  11. Have offline backups for anything important that lives on your remote computer

    • If the worst happens, and you do get crypto-ransomed, will you have reliable, recent backups of data that only exists on your remote computer?
    • Reliable means they can be used in predictable events like this.  It therefore means they need to not be crypto-locked along with the rest of your computer.  And for that to be true you generally need your backup drive to not be permanently attached to the computer, and/or for it to have file version histories that are “immutable” (which means they can’t be changed or overwritten by crypto-ransomware).
    • It is possible to use better cloud backup solutions, which, if well configured, can write securely to cloud storage that contains version histories and is marked as immutable.  These solutions give the greatest flexibility if you need to access the backups from somewhere other than say your home.  They can however be complicated to configure properly and securely.
    • Otherwise, a properly configured external hard drive that is only used for backup purposes is a reasonable and cost-effective option.  It is important however that this hard drive is properly encrypted at the drive level, that you save the encryption key somewhere secure (eg in your password manager) and that the backups software is properly configured to allow secure storage and reliable recovery.
    • Finally, consider that:
      • Multiple backups are better than just one
      • Multiple backups should be kept in different locations, and ideally on different media (eg securely in the cloud, plus on an encrypted external hard drive)
      • Not having the master/only copy of essential business data on your remote computer is the best plan, if you can avoid that
  12. Consider keeping an eye on public service announcements like CERT NZ

    • CERT NZ is a central government service that provides information and alerting on cyber security related events.
    • A good place to focus is
    • You can also get email alerts via the “Subscribe to updates” link at the top of that page, or by following them on Twitter.


There’s quite a lot of think about there, and perhaps you have IT and/or security teams well primed for all of that.  But there might also be some things for you to consider, and speak up about, to make sure you are doing your bit to flatten both the Covid-19 curve, and the IT/security burden curve!

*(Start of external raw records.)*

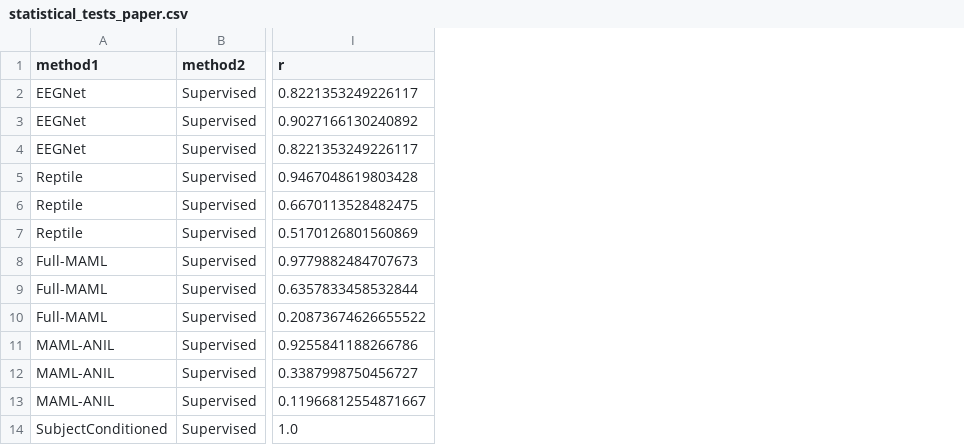
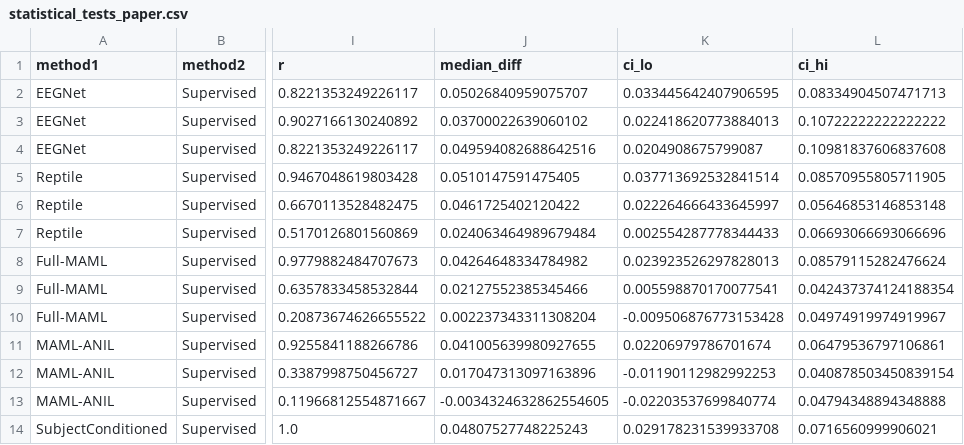
Before and after one commit to Md-Shahidul-Islam-Dipu/Errp-Meta, a CSV file: Results/Primery/statistical_tests_paper.csv, drawn as a sheet; only a part is shown, gaps mark what is left out; the diff names each change by its address in the sheet, - before the commit and + after, or states it on an @@ line.

```diff
--- a/Results/Primery/statistical_tests_paper.csv
+++ b/Results/Primery/statistical_tests_paper.csv
+column J (median_diff), rows 2-14: 0.05026840959075707 | 0.03700022639060102 | 0.049594082688642516 | 0.0510147591475405 | 0.0461725402120422 | 0.024063464989679484 | 0.04264648334784982 | 0.02127552385345466 | 0.002237343311308204 | 0.041005639980927655 | 0.017047313097163896 | -0.0034324632862554605 | 0.04807527748225243
+column K (ci_lo), rows 2-14: 0.033445642407906595 | 0.022418620773884013 | 0.0204908675799087 | 0.037713692532841514 | 0.022264666433645997 | 0.002554287778344433 | 0.023923526297828013 | 0.005598870170077541 | -0.009506876773153428 | 0.02206979786701674 | -0.01190112982992253 | -0.02203537699840774 | 0.029178231539933708
+column L (ci_hi), rows 2-14: 0.08334904507471713 | 0.10722222222222222 | 0.10981837606837608 | 0.08570955805711905 | 0.05646853146853148 | 0.06693066693066696 | 0.08579115282476624 | 0.042437374124188354 | 0.04974919974919967 | 0.06479536797106861 | 0.040878503450839154 | 0.04794348894348888 | 0.0716560999906021
```
Also changed, not shown: Results/Class wighted/statistical_tests_paper.csv, Results/Feature Representation/statistical_tests_paper.csv, 19 other files.
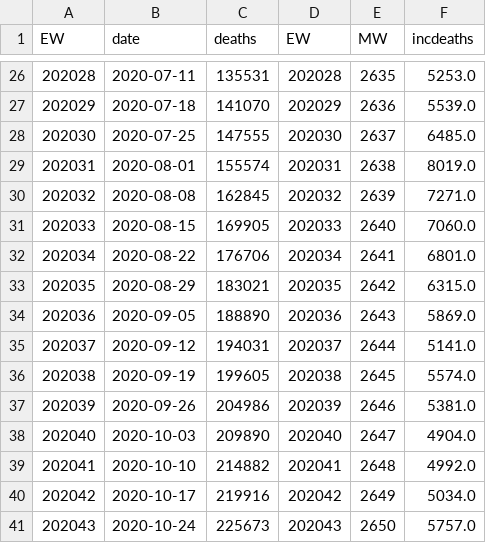
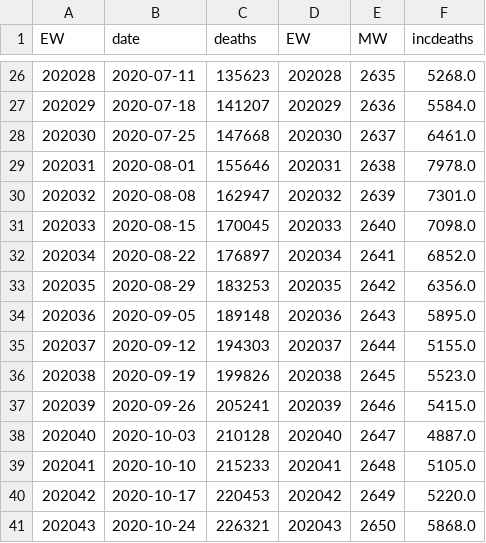
Before and after one commit to computationalUncertaintyLab/aggStatModelsAndHumanJudgment_PUBL, a CSV file: data/JHUDeathData/jhuNewDeaths.csv, drawn as a sheet; only a part is shown, gaps mark what is left out; the diff covers the shown part only.

Commit message:
updatd JHU death

```diff
--- a/data/JHUDeathData/jhuNewDeaths.csv
+++ b/data/JHUDeathData/jhuNewDeaths.csv
@@ -26,16 +26,16 @@ EW,date,deaths,EW,MW,incdeaths
-202028,2020-07-11,135531,202028,2635,5253.0
-202029,2020-07-18,141070,202029,2636,5539.0
-202030,2020-07-25,147555,202030,2637,6485.0
-202031,2020-08-01,155574,202031,2638,8019.0
-202032,2020-08-08,162845,202032,2639,7271.0
-202033,2020-08-15,169905,202033,2640,7060.0
-202034,2020-08-22,176706,202034,2641,6801.0
-202035,2020-08-29,183021,202035,2642,6315.0
-202036,2020-09-05,188890,202036,2643,5869.0
-202037,2020-09-12,194031,202037,2644,5141.0
-202038,2020-09-19,199605,202038,2645,5574.0
-202039,2020-09-26,204986,202039,2646,5381.0
-202040,2020-10-03,209890,202040,2647,4904.0
-202041,2020-10-10,214882,202041,2648,4992.0
-202042,2020-10-17,219916,202042,2649,5034.0
-202043,2020-10-24,225673,202043,2650,5757.0
+202028,2020-07-11,135623,202028,2635,5268.0
+202029,2020-07-18,141207,202029,2636,5584.0
+202030,2020-07-25,147668,202030,2637,6461.0
+202031,2020-08-01,155646,202031,2638,7978.0
+202032,2020-08-08,162947,202032,2639,7301.0
+202033,2020-08-15,170045,202033,2640,7098.0
+202034,2020-08-22,176897,202034,2641,6852.0
+202035,2020-08-29,183253,202035,2642,6356.0
+202036,2020-09-05,189148,202036,2643,5895.0
+202037,2020-09-12,194303,202037,2644,5155.0
+202038,2020-09-19,199826,202038,2645,5523.0
+202039,2020-09-26,205241,202039,2646,5415.0
+202040,2020-10-03,210128,202040,2647,4887.0
+202041,2020-10-10,215233,202041,2648,5105.0
+202042,2020-10-17,220453,202042,2649,5220.0
+202043,2020-10-24,226321,202043,2650,5868.0
```
Also changed, not shown: 4 added rows and 60 edited cells elsewhere in this file, 1 other file.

If you’d like to better understand any of this, or discuss the “how” for any of these items, please do contact us – we’re keen to help.